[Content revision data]
....................

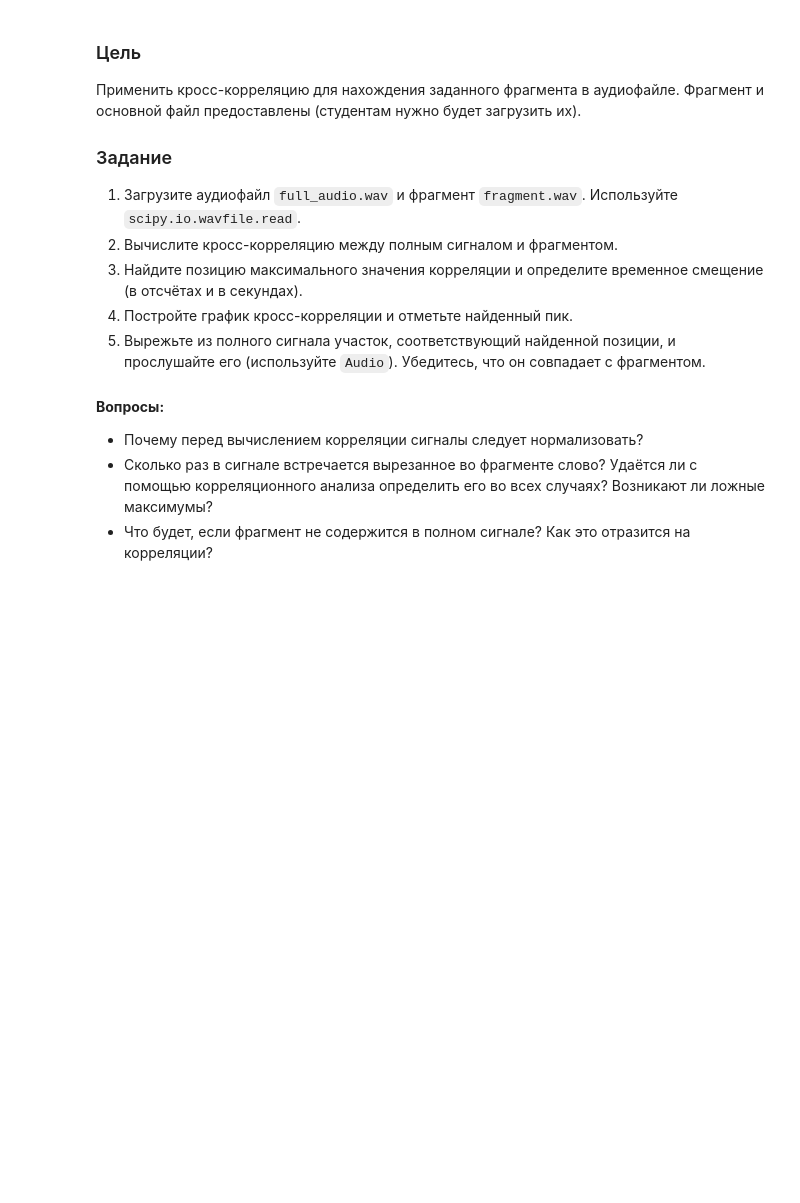
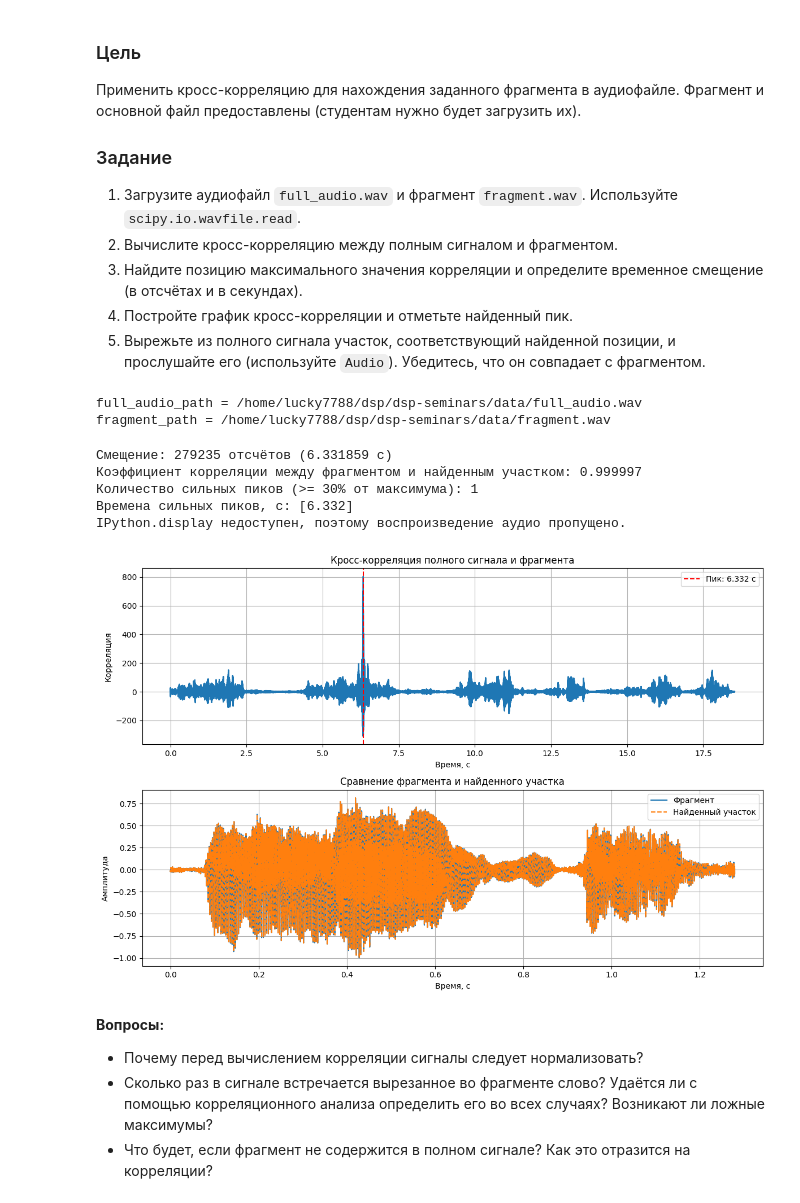
Before and after one commit to korzhimanov/dsp-seminars, a Jupyter notebook: seminars/kondakov_lab3.ipynb, the cells around one changed output. Drawn from its saved outputs; the diff is of its cells as text; code cells hidden in the pictures; blank space fills up the shorter version.

```diff
--- a/seminars/kondakov_lab3.ipynb
+++ b/seminars/kondakov_lab3.ipynb
@@ -444,17 +426,34 @@ print(f'fragment_path = {fragment_path}')
+# %%
+from pathlib import Path
+
+data_dir = Path('data')
+data_dir.mkdir(exist_ok=True)
+base_url = 'https://raw.githubusercontent.com/korzhimanov/dsp-seminars/main/data'
+
+!wget -q -O data/full_audio.wav {base_url}/full_audio.wav
+!wget -q -O data/fragment.wav {base_url}/fragment.wav
+
+full_audio_path = (data_dir / 'full_audio.wav').resolve()
+fragment_path = (data_dir / 'fragment.wav').resolve()
+
+print(f'full_audio_path = {full_audio_path}')
+print(f'fragment_path = {fragment_path}')
+# %% [output]
+full_audio_path = /home/lucky7788/dsp/dsp-seminars/data/full_audio.wav
+fragment_path = /home/lucky7788/dsp/dsp-seminars/data/fragment.wav
 # %%
 def to_mono_float(data):
     data = data.astype(np.float64)
-    if data.ndim == 2:
-        data = data.mean(axis=1)
+    data = data.mean(axis=1) if data.ndim == 2 else data
     data -= data.mean()
     peak = np.max(np.abs(data))
-    if peak > 0:
-        data /= peak
-    return data
+    return data / peak if peak > 0 else data
 
 
-rate_full, full_audio = wavfile.read(full_audio_path)
-rate_frag, fragment = wavfile.read(fragment_path)
+with warnings.catch_warnings():
+    warnings.simplefilter('ignore', wavfile.WavFileWarning)
+    rate_full, full_audio = wavfile.read(full_audio_path)
+    rate_frag, fragment = wavfile.read(fragment_path)
 if rate_full != rate_frag:
     raise ValueError('Частоты дискретизации должны совпадать.')
 
@@ -468,7 +467,7 @@ matched_fragment = full_audio[peak_idx:peak_idx + len(fragment)].copy()
 matched_fragment /= np.max(np.abs(matched_fragment))
 
 match_corr = np.corrcoef(matched_fragment, fragment)[0, 1]
-peaks, props = signal.find_peaks(corr, distance=len(fragment) // 2, height=0.3 * corr.max())
+peaks, _ = signal.find_peaks(corr, distance=len(fragment) // 2, height=0.3 * corr.max())
 
 corr_time = np.arange(len(corr)) / rate_full
 fragment_time = np.arange(len(fragment)) / rate_frag
@@ -476,33 +475,40 @@ fragment_time = np.arange(len(fragment)) / rate_frag
 fig, axes = plt.subplots(2, 1, figsize=(12, 8))
 axes[0].plot(corr_time, corr)
 axes[0].axvline(peak_time, color='red', linestyle='--', label=f'Пик: {peak_time:.3f} с')
 axes[0].set_title('Кросс-корреляция полного сигнала и фрагмента')
 axes[0].set_xlabel('Время, с')
 axes[0].set_ylabel('Корреляция')
 axes[0].legend()
 axes[0].grid(True)
 
 axes[1].plot(fragment_time, fragment, label='Фрагмент')
 axes[1].plot(fragment_time, matched_fragment, '--', label='Найденный участок')
 axes[1].set_title('Сравнение фрагмента и найденного участка')
 axes[1].set_xlabel('Время, с')
 axes[1].set_ylabel('Амплитуда')
 axes[1].legend()
 axes[1].grid(True)
 
 plt.tight_layout()
 plt.show()
 
 print(f'Смещение: {peak_idx} отсчётов ({peak_time:.6f} с)')
 print(f'Коэффициент корреляции между фрагментом и найденным участком: {match_corr:.6f}')
 print(f'Количество сильных пиков (>= 30% от максимума): {len(peaks)}')
 print('Времена сильных пиков, с:', [round(float(p / rate_full), 3) for p in peaks])
 
 if Audio is not None:
     display(Audio(fragment, rate=rate_frag))
     display(Audio(matched_fragment, rate=rate_full))
 else:
     print('IPython.display недоступен, поэтому воспроизведение аудио пропущено.')
+# %% [output]
+Смещение: 279235 отсчётов (6.331859 с)
+Коэффициент корреляции между фрагментом и найденным участком: 0.999997
+Количество сильных пиков (>= 30% от максимума): 1
+Времена сильных пиков, с: [6.332]
+IPython.display недоступен, поэтому воспроизведение аудио пропущено.
+[figure, added]
 # %% [markdown]
 **Вопросы:**
 - Почему перед вычислением корреляции сигналы следует нормализовать?
```
Also changed, not shown: parts of 15 cells of this notebook.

....................

_Action item_:
Your task is to copy the entries in full and exactly, without any images.

_Task output_:
Before and after one commit to korzhimanov/dsp-seminars, a Jupyter notebook: seminars/kondakov_lab3.ipynb, the cells around one changed output. Drawn from its saved outputs; the diff is of its cells as text; code cells hidden in the pictures; blank space fills up the shorter version.

```diff
--- a/seminars/kondakov_lab3.ipynb
+++ b/seminars/kondakov_lab3.ipynb
@@ -444,17 +426,34 @@ print(f'fragment_path = {fragment_path}')
+# %%
+from pathlib import Path
+
+data_dir = Path('data')
+data_dir.mkdir(exist_ok=True)
+base_url = 'https://raw.githubusercontent.com/korzhimanov/dsp-seminars/main/data'
+
+!wget -q -O data/full_audio.wav {base_url}/full_audio.wav
+!wget -q -O data/fragment.wav {base_url}/fragment.wav
+
+full_audio_path = (data_dir / 'full_audio.wav').resolve()
+fragment_path = (data_dir / 'fragment.wav').resolve()
+
+print(f'full_audio_path = {full_audio_path}')
+print(f'fragment_path = {fragment_path}')
+# %% [output]
+full_audio_path = /home/lucky7788/dsp/dsp-seminars/data/full_audio.wav
+fragment_path = /home/lucky7788/dsp/dsp-seminars/data/fragment.wav
 # %%
 def to_mono_float(data):
     data = data.astype(np.float64)
-    if data.ndim == 2:
-        data = data.mean(axis=1)
+    data = data.mean(axis=1) if data.ndim == 2 else data
     data -= data.mean()
     peak = np.max(np.abs(data))
-    if peak > 0:
-        data /= peak
-    return data
+    return data / peak if peak > 0 else data
 
 
-rate_full, full_audio = wavfile.read(full_audio_path)
-rate_frag, fragment = wavfile.read(fragment_path)
+with warnings.catch_warnings():
+    warnings.simplefilter('ignore', wavfile.WavFileWarning)
+    rate_full, full_audio = wavfile.read(full_audio_path)
+    rate_frag, fragment = wavfile.read(fragment_path)
 if rate_full != rate_frag:
     raise ValueError('Частоты дискретизации должны совпадать.')
 
@@ -468,7 +467,7 @@ matched_fragment = full_audio[peak_idx:peak_idx + len(fragment)].copy()
 matched_fragment /= np.max(np.abs(matched_fragment))
 
 match_corr = np.corrcoef(matched_fragment, fragment)[0, 1]
-peaks, props = signal.find_peaks(corr, distance=len(fragment) // 2, height=0.3 * corr.max())
+peaks, _ = signal.find_peaks(corr, distance=len(fragment) // 2, height=0.3 * corr.max())
 
 corr_time = np.arange(len(corr)) / rate_full
 fragment_time = np.arange(len(fragment)) / rate_frag
@@ -476,33 +475,40 @@ fragment_time = np.arange(len(fragment)) / rate_frag
 fig, axes = plt.subplots(2, 1, figsize=(12, 8))
 axes[0].plot(corr_time, corr)
 axes[0].axvline(peak_time, color='red', linestyle='--', label=f'Пик: {peak_time:.3f} с')
 axes[0].set_title('Кросс-корреляция полного сигнала и фрагмента')
 axes[0].set_xlabel('Время, с')
 axes[0].set_ylabel('Корреляция')
 axes[0].legend()
 axes[0].grid(True)
 
 axes[1].plot(fragment_time, fragment, label='Фрагмент')
 axes[1].plot(fragment_time, matched_fragment, '--', label='Найденный участок')
 axes[1].set_title('Сравнение фрагмента и найденного участка')
 axes[1].set_xlabel('Время, с')
 axes[1].set_ylabel('Амплитуда')
 axes[1].legend()
 axes[1].grid(True)
 
 plt.tight_layout()
 plt.show()
 
 print(f'Смещение: {peak_idx} отсчётов ({peak_time:.6f} с)')
 print(f'Коэффициент корреляции между фрагментом и найденным участком: {match_corr:.6f}')
 print(f'Количество сильных пиков (>= 30% от максимума): {len(peaks)}')
 print('Времена сильных пиков, с:', [round(float(p / rate_full), 3) for p in peaks])
 
 if Audio is not None:
     display(Audio(fragment, rate=rate_frag))
     display(Audio(matched_fragment, rate=rate_full))
 else:
     print('IPython.display недоступен, поэтому воспроизведение аудио пропущено.')
+# %% [output]
+Смещение: 279235 отсчётов (6.331859 с)
+Коэффициент корреляции между фрагментом и найденным участком: 0.999997
+Количество сильных пиков (>= 30% от максимума): 1
+Времена сильных пиков, с: [6.332]
+IPython.display недоступен, поэтому воспроизведение аудио пропущено.
+[figure, added]
 # %% [markdown]
 **Вопросы:**
 - Почему перед вычислением корреляции сигналы следует нормализовать?
```
Also changed, not shown: parts of 15 cells of this notebook.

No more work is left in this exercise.